Commander Norm Hazzard
The State Protection Group (SPG) is directly responsible for:
- protecting endangered witnesses
- resolving siege and hostage situations, as well as armed offender situations
- providing a negotiation service in high risk and critical situations
- undertaking searches of premises in high risk situations
- the arrest of armed and dangerous offenders
- escorting and securing dangerous prisoners in high risk situations
- providing support services for major operations
- rescue and bomb disposal operations
- the escort and security of VIPs
- building security through the Security Management Branch.
The SPG was established to deal with extraordinary situations which present a danger to members of the public or the Force. The SPG directly support operational police with difficult and high risk situations such as siege and hostage negotiation, rescue and bomb disposal, counter terrorist operations and the securing of dangerous prisoners. These are resolved wherever possible by containment and negotiation rather than by armed force. State Protection Group negotiators are highly trained in crisis negotiation to a level considered among the highest in the world.
Established in 1991, the SPG rationalised the resources of the Special Weapons & Operations Section (SWOS), the Witness Security Unit, Regional Tactical Response Groups and the Rescue Squad. Subsequently, the Security Management Branch and the Bomb Disposal Unit have joined the group.
Tactical Operations Unit
Since 1945, SWOS officers handled all high risk response and negotiation situations 24 hours’ a day.
In 1981 the Tactical Response Group was formed to deal with riot control, containment and prison emergency response. The resources and expertise of both groups were combined to form the Tactical Operations Unit, which provides extraordinary assistance to operational police in high risk incidents on a 24 hour basis.
Witness Security Unit
The WSU was established to implement the witness protection program, which protects and secures the safety of witnesses giving evidence on behalf of the Crown. Functions include escorts, providing safe accommodation and other security measures as required.
Highly trained negotiators are on call across the state who respond to their substantive commanders. When a situation arises requiring negotiation, these officers are called immediately and operate under the supervision of the Negotiation Unit.
The main function of this unit is to provide specific intelligence information to the negotiators or Tactical Response Unit officers involved in the resolution of high risk incidents. This intelligence might include information on the people involved (offenders, hostages or suspects), or the premises (eg. photographs and plans).
Security Management Branch
The Security Management Branch provides high quality protective security to selected police and government buildings. Members are sworn in as special constables.
Rescue/Bomb Disposal Unit
Apart from responding to 000 calls, the Police Rescue Unit provides a specialist search and rescue response in direct support of operational police in situations of any risk category. This support extends from searches for evidence, to working with negotiators at extreme heights.
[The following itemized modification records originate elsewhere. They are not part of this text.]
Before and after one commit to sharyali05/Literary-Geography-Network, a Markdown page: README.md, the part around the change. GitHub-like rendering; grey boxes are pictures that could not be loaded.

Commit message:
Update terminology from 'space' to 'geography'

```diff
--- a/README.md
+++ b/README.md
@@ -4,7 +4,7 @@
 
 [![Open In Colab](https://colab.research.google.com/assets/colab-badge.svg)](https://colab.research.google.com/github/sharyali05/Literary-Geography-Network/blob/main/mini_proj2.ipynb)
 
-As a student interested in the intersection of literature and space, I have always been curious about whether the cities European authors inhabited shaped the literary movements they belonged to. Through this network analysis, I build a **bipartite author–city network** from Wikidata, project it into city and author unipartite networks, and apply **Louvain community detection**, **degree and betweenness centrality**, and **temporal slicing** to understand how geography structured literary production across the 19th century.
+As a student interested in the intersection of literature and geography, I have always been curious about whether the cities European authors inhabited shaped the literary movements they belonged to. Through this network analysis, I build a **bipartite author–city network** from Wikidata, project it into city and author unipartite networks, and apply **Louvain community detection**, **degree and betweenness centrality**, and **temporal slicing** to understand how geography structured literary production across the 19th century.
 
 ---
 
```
In 1993 the Department of Defence handed over bomb disposal responsibilities to the NSW Police Force. The Bomb Disposal section was established within Forensic Services. In 1997, the section was relocated to the SPG.
With the approach of the Olympics Games, this section was identified for expansion and development. To allow for this development, the Bomb Disposal Section has been amalgamated with the Rescue Unit which has the necessary infrastructure and facilities to support this section.
Region State Protection Support Units
To contain emergency situations (such as sieges, hostage situations and suicide intervention), 300 part time, volunteer State Protection Support Unit (SPSU) officers are on call across the State under region command. Metropolitan Sydney has a part-time SPSU group.
The SPG in conjunction with the police academy is responsible for the initial training of these volunteers, followed up by monthly training which is organised locally. The SPSU officers also attend an annual training camp organised by the School of Operational Safety and Tactics Unit to maintain a consistency in their training levels.